Applying to the college application process
By: Belinda Gonzalez-Leon, Ed. D., MBA
DORAL, FL – The college application process is riddled with dates. Dates that applications open, dates that paperwork is due, and dates by which you need to inform the college of certain decisions. If you miss a deadline, whether it be by a few hours or days, there are no second chances. None. There is no begging the teacher for an extension or turning something in late knowing you’ll lose some points. You miss the deadline, you are out.
For every school, you apply to, for every financial aid dollar you request, and for every scholarship, you hope to win- there are hundreds or even thousands of other students in the same exact line as you. If you lose your place in line because you missed the deadline, then all the other students behind you immediately move up and tough luck to you.
The Common Application, the online application used by many universities throughout the country, opens up on August 1st. That is weeks before classes start for most high school students. A majority of colleges have deadlines in January and some as late as March.

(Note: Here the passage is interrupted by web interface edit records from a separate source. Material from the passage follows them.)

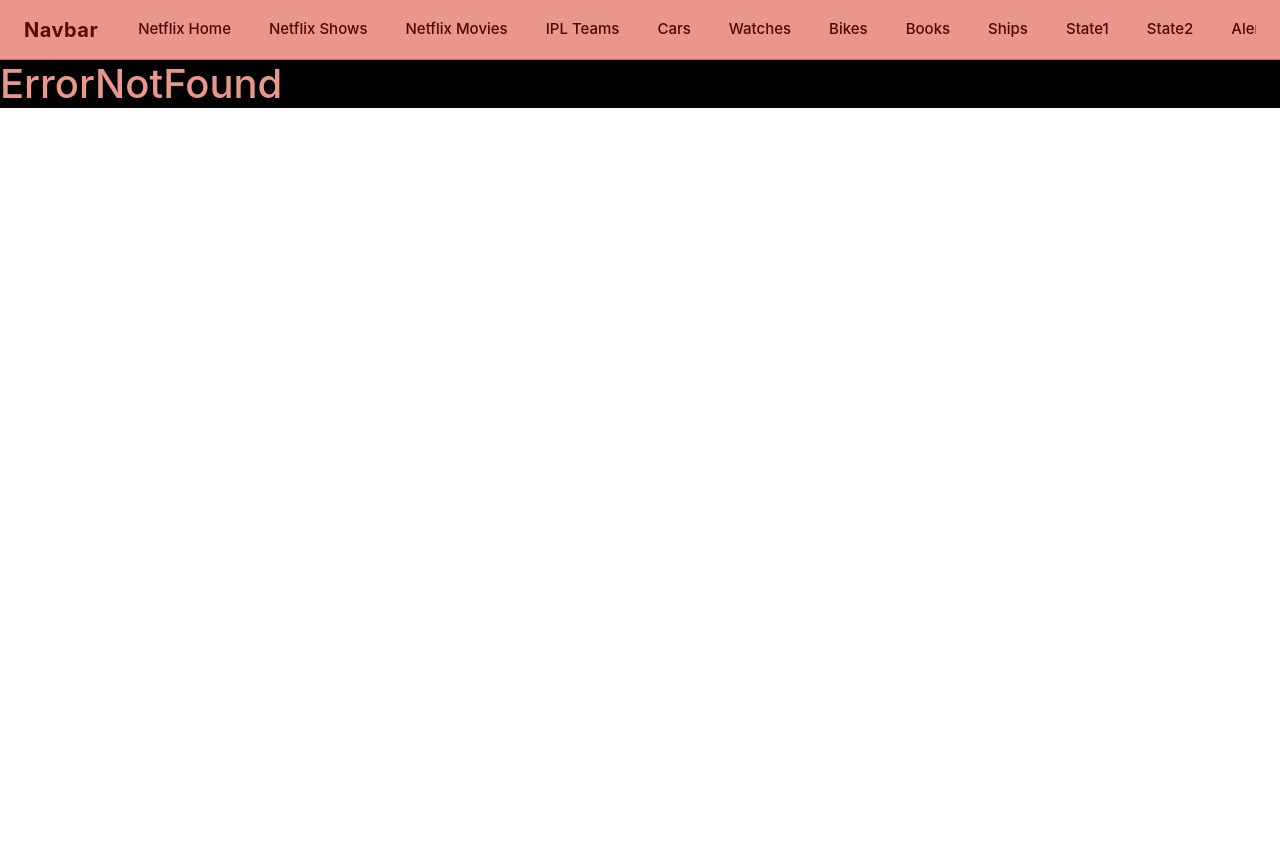
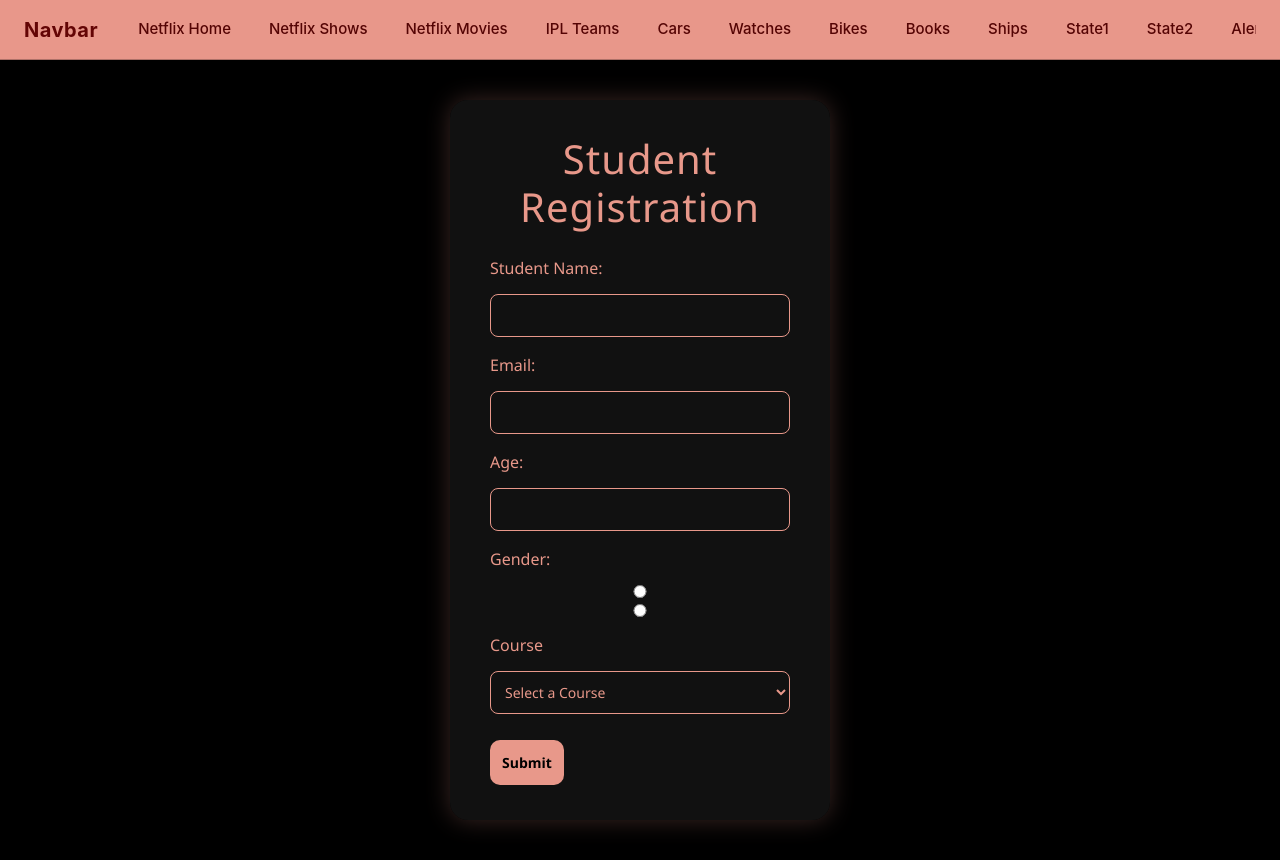
Before and after one commit to Barsena-dv/projectsInternship, a React (Vite) app in the folder MERN/frontend/learning26/: page /validationtask1 in a window 1280 px wide. Before the commit the page ends 800 px from the top, so only its background shows below. Built offline with nearby package versions, Linux system fonts and the light colour scheme.

Commit message:
completed the validation tasks

```diff
--- a/MERN/frontend/learning26/src/App.jsx
+++ b/MERN/frontend/learning26/src/App.jsx
@@ -32,6 +32,8 @@ import { FormTask1 } from './components/Form/FormTask1'
 import { FormTask2 } from './components/Form/FormTask2'
 import { FormTask3 } from './components/Form/FormTask3'
 import { InputTask1 } from './components/Input/InputTask1'
+import { Validation1 } from './components/Form/Validation1'
+import { Validation2 } from './components/Form/Validation2'
 
 function App() {
   //const [count, setCount] = useState(0)
@@ -59,6 +61,8 @@ function App() {
             <Route path='/formtask2' element={<FormTask2/>}></Route>
             <Route path='/formtask3' element={<FormTask3/>}></Route>
             <Route path='/inputtask1' element={<InputTask1/>}></Route>
+            <Route path='/validationtask1' element={<Validation1/>}></Route>
+            <Route path='/validationtask2' element={<Validation2/>}></Route>
             <Route path='/*' element={<ErrorNotFound/>}></Route>
             <Route path='/watch/:name' element={<Watch/>}></Route>
             <Route path='/play/:name' element={<Playing/>}></Route>
--- /dev/null
+++ b/MERN/frontend/learning26/src/components/Form/Validation1.jsx
@@ -0,0 +1,117 @@
+import React from 'react'
+import { useForm } from 'react-hook-form'
+import { data } from 'react-router-dom';
+import "../../assets/Form.css"
+
+export const Validation1 = () => {
+    const { register, handleSubmit, formState: { errors } } = useForm();
+
+    const validationSchema = {
+
+        nameValidator: {
+            required: {
+                value: true,
+                message: "Please enter the name*",
+            },
+            min: {
+                value: 2,
+                message: "Name could be atleast or more than 2 characters**",
+            },
+            max: {
+                value: 30,
+                message: "Name could not be more than 20 characters**",
+            }
+        },
+        emailValidator: {
+            required: {
+                value: true,
+                message: "Please enter the email*",
+            },
+            pattern: {
+                value: /^[^\s@]+@[^\s@]+\.[^\s@]+$/,
+                message: "Please enter the valid email**",
+            },
+            min: {
+                value: 6,
+                message: "Email is too short for registration***",
+            },
+            max: {
+                value: 30,
+                message: "Email is too long for the validaiton***",
+            },
+        },
+        ageValidator: {
+            required: {
+                value: true,
+                message: "Please enter the age*",
+            },
+            min: {
+                value: 8,
+                message: "Age should me atleast or above 8years**",
+            },
+            max: {
+                value: 25,
+                message: "Age should me atmost or below 25years**",
+            }
+        },
+        genderValidator: {
+            required: {
+                value: true,
+                message: "Please select the gender of the student*"
+            }
+        },
+        courseValidator: {
+            required: {
+                value: true,
+                message: "Please select a course"
+            }
+        }
+    }
+
+    const submitHandler = (data) => {
+        alert("Form Submitted...");
+        console.log(data);
+    }
+    return (
+        <div className="page">
+            <div className="form-card">
+                <h1 className="title">Student Registration</h1>
+                <form onSubmit={handleSubmit(submitHandler)}>
+                    <div className="form-group">
+                        <label>Student Name: </label>
+                        <input type="text" {...register("name", validationSchema.nameValidator)} />
+                        {errors.name?.message}
+                    </div>
+                    <div className="form-group">
+                        <label>Email: </label>
+                        <input type="email" {...register("email", validationSchema.emailValidator)} />
+                        {errors.email?.message}
+                    </div>
+                    <div className="form-group">
+                        <label>Age: </label>
+                        <input type="number" {...register("age", validationSchema.ageValidator)} />
+                        {errors.age?.message}
+                    </div>
+                    <div className="form-group">
+                        <label>Gender: </label>
+                        <input type="radio" value="Male" {...register("gender", validationSchema.genderValidator)} />
+                        <input type="radio" value="Female" {...register("gender", validationSchema.genderValidator)} />
+                        {errors.gender?.message}
+                    </div>
+                    <div className="form-group">
+                        <label>Course</label>
+                        <select {...register("course", validationSchema.courseValidator)}>
+                            <option value="">Select a Course</option>
+                            <option value="B.E.">B.E.</option>
+                            <option value="B.Arch.">B.Arch.</option>
+                            <option value="B.Pharma.">B.Pharma.</option>
+                            <option value="B.B.A">B.B.A</option>
+                        </select>
+                        {errors.course?.message}
+                    </div>
+                    <input type="submit" className='submit-btn' />
+                </form>
+            </div>
+        </div>
+    )
+}
--- /dev/null
+++ b/MERN/frontend/learning26/src/components/Form/Validation2.jsx
@@ -0,0 +1,108 @@
+import React, { useState } from 'react'
+import { useForm, useWatch } from 'react-hook-form'
+
+export const Validation2 = () => {
+
+    const{register,handleSubmit,control,formState:{errors}} = useForm();
+
+    // const pass = watch("pass");
+    const pass = useWatch({
+        control,
+        name: "pass"
+    });
+
+    const validationSchema = {
+        nameValidator: {
+            required: {
+                value: true,
+                message: "Please enter the name*",
+            },
+            min: {
+                value: 2,
+                message: "Name could be atleast or more than 2 characters**",
+            },
+            max: {
+                value: 30,
+                message: "Name could not be more than 20 characters**",
+            }
+        },
+        emailValidator: {
+            required: {
+                value: true,
+                message: "Please enter the email*",
+            },
+            pattern: {
+                value: /^[^\s@]+@[^\s@]+\.[^\s@]+$/,
+                message: "Please enter the valid email**",
+            },
+            min: {
+                value: 6,
+                message: "Email is too short for registration***",
+            },
+            max: {
+                value: 30,
+                message: "Email is too long for the validaiton***",
+            },
+        },
+        passValidator: {
+            required: {
+                value: true,
+                message: "Please enter the password"
+            },
+            min: {
+                value: 16,
+                message: "password should be atleast of 16 character for registration***",
+            },
+            patter:{
+                value: /^(?=.*[a-z])(?=.*[A-Z])(?=.*\d)(?=.*[!@#$%^&*(),.?":{}|<>]).{8,}$/,
+                message: "Password must be 8+ chars and include uppercase, lowercase, number & special character"
+
+            }
+        },
+        confPassValidator: {
+            required: {
+                value: true,
+                message: "Please enter the password"
+            },
+            validate:{
+                match: value => value === pass || "password doesnot match"
+            }
+        }
+
+    }
+
+    const submitHandler = (data) => {
+        console.log(data);
+    }
+    return (
+        <div className="page">
+            <div className="form-card">
+                <h1 className="title">Student Registration</h1>
+                <form onSubmit={handleSubmit(submitHandler)}>
+                    <div className="form-group">
+                        <label>User Name: </label>
+                        <input type="text" {...register("name", validationSchema.nameValidator)} />
+                        {errors.name?.message}
+                    </div>
+                    <div className="form-group">
+                        <label>Email: </label>
+                        <input type="email" {...register("email", validationSchema.emailValidator)} />
+                        {errors.email?.message}
+                    </div>
+                    <div className="form-group">
+                        <label>Password: </label>
+                        <input type="pasword" {...register("pass", validationSchema.passValidator)} />
+                        {errors.pass?.message}
+                    </div>
+                    <div className="form-group">
+                        <label>Confirm Password: </label>
+                        <input type="pasword" {...register("confpass", validationSchema.confPassValidator)} />
+                        {errors.confpass?.message}
+                    </div>
+
+                    <input type="submit" className='submit-btn' />
+                </form>
+            </div>
+        </div>
+    )
+}
--- a/MERN/frontend/learning26/src/components/NavBar.jsx
+++ b/MERN/frontend/learning26/src/components/NavBar.jsx
@@ -24,6 +24,8 @@ export const NavBar = () => {
                 <Link to="/formtask2">Form2</Link>
                 <Link to="/formtask3">Form3</Link>
                 <Link to="/inputtask1">Input1</Link>
+                <Link to="/validationtask1">Validate1</Link>
+                <Link to="/validationtask2">Validate2 </Link>
             </nav>
         </header>
     )
```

However, two very popular schools here in Florida, University of Florida (UF) and Florida State University (FSU) have deadlines of November 1st. This year I had two students that were asked to submit their applications by October 15th. That’s not an advertised deadline. That’s the deadline those particular students were asked to adhere to because one was an athlete and the other was being considered for a special scholarship.

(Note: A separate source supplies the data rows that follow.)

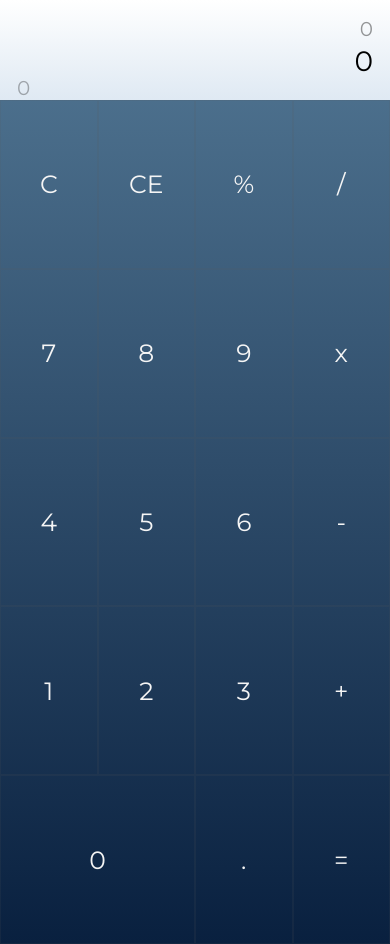
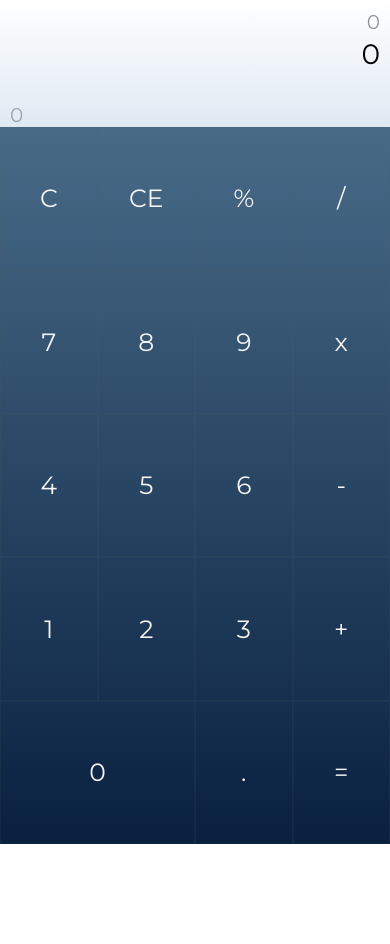
Before and after one commit to euphoricdesign/Js-calculator, a plain HTML site: page index.html in a window 390 px wide. After the commit the page ends 844 px from the top, so only its background shows below. Drawn offline with Linux system fonts and the light colour scheme.

Commit message:
fixing details in mobile

```diff
--- a/style.css
+++ b/style.css
@@ -83,10 +83,6 @@ section {
   }
 
   @media screen and (max-width: 500px) {
-
-      .all_button {
-        height: 100vh;
-      }
       section {
           background: none;
       }
@@ -99,10 +95,14 @@ section {
           font-size: 25px;
       }
       .display {
-          padding: 17px;
+          height: 15vh;
           font-size: 28px;
+          padding: 10px;
       }
       .display-1 {
           margin-bottom: 7px;
       }
+      .all_button {
+        height: 85vh;
+      }
   }
```
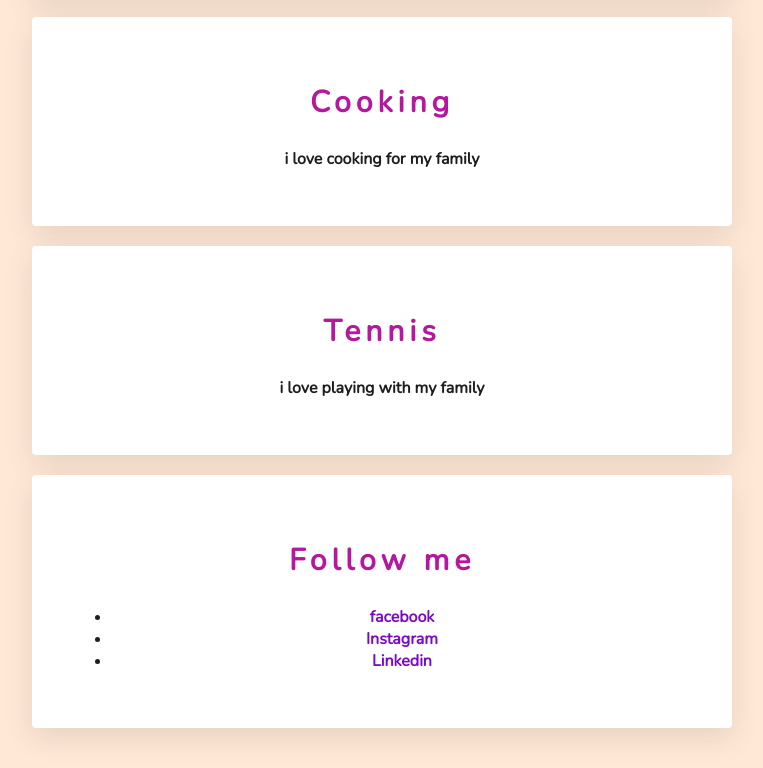
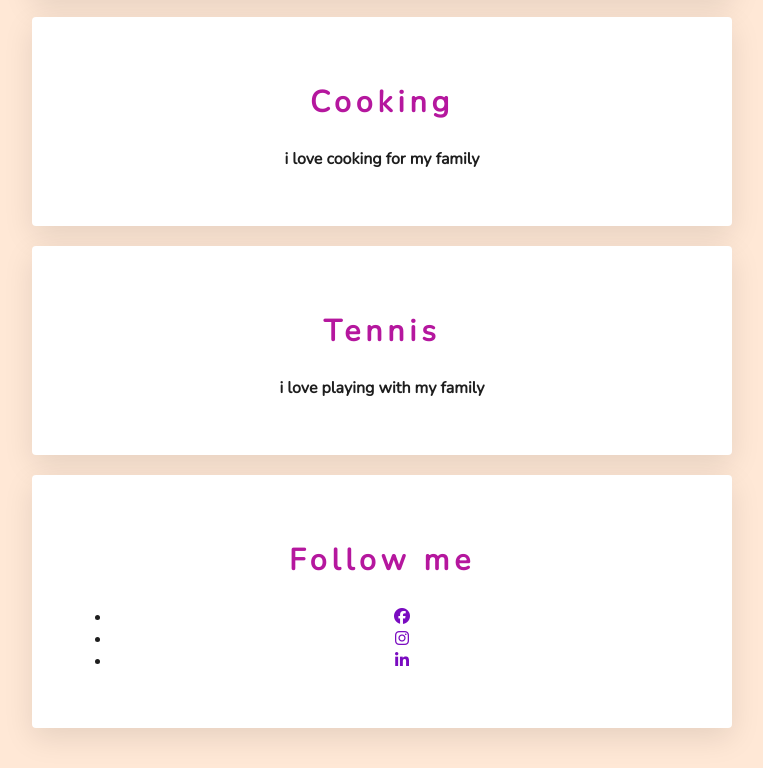
Before and after one commit to agathebalmont/my-profile, a plain HTML site: page my profile/index.html in a window 1280 px wide. Shown: the part 497-1265 px from the top of the page, without its empty margins (258-1021 px from the left). Drawn offline with nearby package versions, Linux system fonts and the light colour scheme.

Commit message:
Add files via upload

```diff
--- a/my profile/index.html
+++ b/my profile/index.html
@@ -1,5 +1,6 @@
 <!DOCTYPE html>
 <html>
+
 <head>
 
 	<title> Agathe Balmont's profile</title>
@@ -8,10 +9,11 @@
 	<link rel="preconnect" href="https://fonts.googleapis.com">
     <link rel="preconnect" href="https://fonts.gstatic.com" crossorigin>
     <link href="https://fonts.googleapis.com/css2?family=Merriweather:wght@700&family=Nunito:wght@200;400&display=swap" rel="stylesheet">
+    <script src="https://kit.fontawesome.com/970e5f1296.js" crossorigin="anonymous"></script>
+    <link rel="stylesheet" type="text/css" href="style.css">
+</head>
 
-	<link rel="stylesheet" type="text/css" href="style.css">
 
-</head>
 <body>
 
 <div class="container">
@@ -33,15 +35,22 @@
    </div>
 
    <div class="box-whithe">
-   	   <h2> Follow me</h2>
+   	  <h2> Follow me</h2>
        <ul class="list-horizontal">
-	   <li>
-	  	  <a href="https://www.facebook.com/agathe.balmont/">facebook </a></li>
-	   <li>
-	  	   <a href="https://www.instagram.com/agathebalmont/"> Instagram</a></li>
-	   <li>
-	  	   <a href="https://www.linkedin.com/in/agathe-balmont/"> Linkedin</a></li>
-        </ul>
+	    <li>
+	  	 <a href="https://www.facebook.com/agathe.balmont/" target="_blank">
+	        <i class="fa-brands fa-facebook"></i>
+           </a>
+         </li>
+	      <li>
+	  	   <a href="https://www.instagram.com/agathebalmont/"target="_blank">
+            <i class="fa-brands fa-instagram"></i></a></li>
+	      <li>
+	  	   <a href="https://www.linkedin.com/in/agathe-balmont/"target="_blank">
+  	        <i class="fa-brands fa-linkedin-in"></i>
+          </a>
+        </li>
+      </ul>
    </div>
  </div>
 
--- a/my profile/style.css
+++ b/my profile/style.css
@@ -33,8 +33,6 @@ a {
    color: #7A0BC0;
    font-weight: 700;
    }
-
-/* custom desing with class */
 
 .container {
    width: 700px;
```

Normally colleges will have a November deadline for Early Decision or Early Acceptance admissions programs. A November deadline may also be used if a student would like to be considered for an honors college or program or for some specific scholarships. However, even if your college has a deadline that extends into March- you should apply as early as possible.
The reason colleges have early deadlines is because they want the best students. They want the students who can get it together and send everything in months ahead of schedule. Florida International University (FIU) allows you to apply all the way through April and the University of Central Florida (UCF) gives you until May. One of my students applied in August as soon as the Common App opened and she already has acceptances to both colleges.
Two months after the Common Application opens, the Free Application for Federal Student Aid (FAFSA) opens on October 1st. This is the form that every 12th grader and current college student has to fill out yearly to request financial aid. Although the deadline to submit your FAFSA could be right before you start college, you do not want to wait that long.
Once your application is processed at both a Federal and State level for available monies, it goes to each college you applied to. They also determine how much aid they can offer you based on your information. There are also many private scholarships that use the FAFSA to determine if you are in need of money for tuition.
As financial aid starts to be doled out, the pot of gold slowly dwindles. Students have a better chance of getting more aid if they complete the form promptly than waiting until the pot is almost empty. Yes, you may still be awarded some financial aid- but it won’t be as much.
At the college or private organization level, they have limited funds and when it’s done, it’s done. That’s why it’s important to get that application in ASAP so that you can be first in line for available school funding.
There are also deadlines by when to accept an admissions offer a college has extends you; a deadline to accept grants or scholarships awarded to you; deadlines by when to pay your deposit for school or the dorm; and a deadline to submit any pending paperwork that the college is asking for.
There have been too many parents who have contacted me asking for help because they missed a deadline that shut them out of a full scholarship or a college honors program or getting into any college for that matter. Get organized! Simply write down the dates on a calendar or on your phone and be sure you remind yourself a week before the deadline.
And don’t think that meeting the acceptance or rejection deadline isn’t important. Saying, “No thank you” to a school is important. Informing a school that you have chosen not to attend is means that a student on the waiting list now gets a spot. Imagine if you were that student!
There is also the possibility that you may end up attending that very college as a transfer student or even a graduate student. You want to do things right. The school will be happy to have someone that knows how to follow directions, believes in common courtesy, and respects rules.
Remember, at some point, the dog eating your homework is no longer acceptable.
Dr. Belinda Leon is available for presentations on the step by step process for applying to college: high school coursework, choosing the right college, the application, how financial aid works- the entire process. Individual consultations too! Dr. Leon can also assist with pre-school, elementary, middle and high school questions as well as graduate school, international students and foreign credential validation issues.
Email: firstname.lastname@example.org | Ph: (305) 494-9389